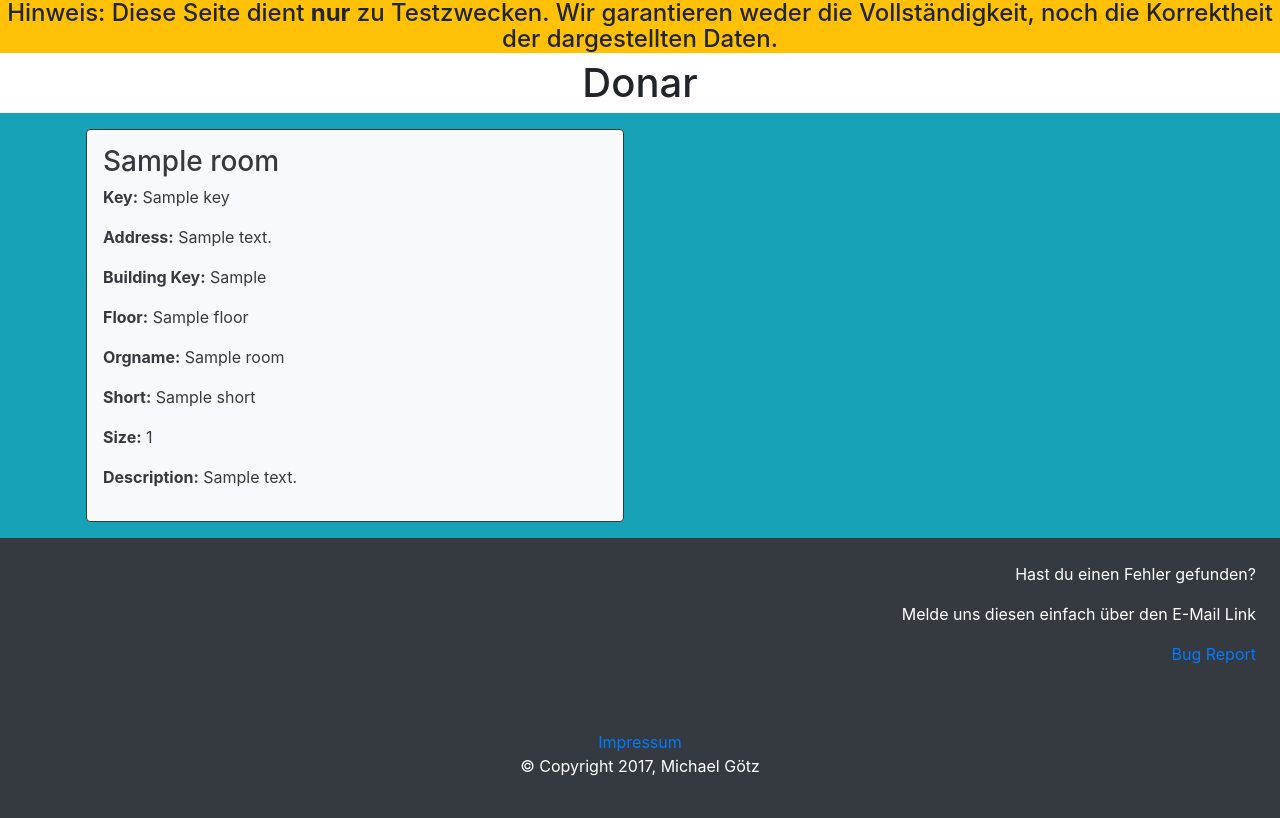
After one commit to michigg/basta-backend, a Python web app: template ofu_app/templates/donar/show_room.jinja in a window 1280 px wide. The commit adds this page. Run offline with Jinja, Linux system fonts and the light colour scheme; the template is opened without the code that fills it: most values are stand-ins (such as "Sample title", 1, 10 or a date in 2020).

Commit message:
donar search

```diff
--- a/ofu_app/apps/donar/urls.py
+++ b/ofu_app/apps/donar/urls.py
@@ -19,4 +19,7 @@ from apps.donar import views
 
 urlpatterns = [
     url(r'^$', views.home, name='donar'),
+    url(r'^all$', views.all_rooms, name='all-rooms'),
+    url(r'^search/$', views.search_room, name='search-rooms'),
+    url(r'^search/(?P<room>.+/.+)/$', views.show_room, name='show-room'),
 ]
--- /dev/null
+++ b/ofu_app/templates/donar/show_room.jinja
@@ -0,0 +1,25 @@
+{% extends 'base.jinja' %}
+{% block headline %}
+    <h1 class="text-center"> Donar </h1>
+{% endblock %}
+{% block content %}
+    <div class="container">
+        <div class="row">
+            {% if room %}
+                <div class="col-6 p-3">
+                    <div class="p-3 border border-dark roundep-3 border border-dark rounded bg-light text-dark">
+                        <h3>{{ room.name }}</h3>
+                        <p><strong>Key:</strong> {{ room.key }}</p>
+                        <p><strong>Address:</strong> {{ room.address }}</p>
+                        <p><strong>Building Key:</strong> {{ room.building_key }}</p>
+                        <p><strong>Floor:</strong> {{ room.floor }}</p>
+                        <p><strong>Orgname:</strong> {{ room.orgname }}</p>
+                        <p><strong>Short:</strong> {{ room.short }}</p>
+                        <p><strong>Size:</strong> {{ room.size }}</p>
+                        <p><strong>Description:</strong> {{ room.description }}</p>
+                    </div>
+                </div>
+            {% endif %}
+        </div>
+    </div>
+{% endblock %}
```
Also changed, not shown: ofu_app/apps/donar/views.py (+20 -1 lines), ofu_app/templates/donar/all_rooms.jinja (added, +25 -0 lines), ofu_app/templates/donar/home.jinja (+5 -17 lines), ofu_app/templates/donar/search_rooms.jinja (added, +30 -0 lines).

= Assignment =
Every line that holds the word "urls" should be copied from the listing.

= Solution below =
--- a/ofu_app/apps/donar/urls.py
+++ b/ofu_app/apps/donar/urls.py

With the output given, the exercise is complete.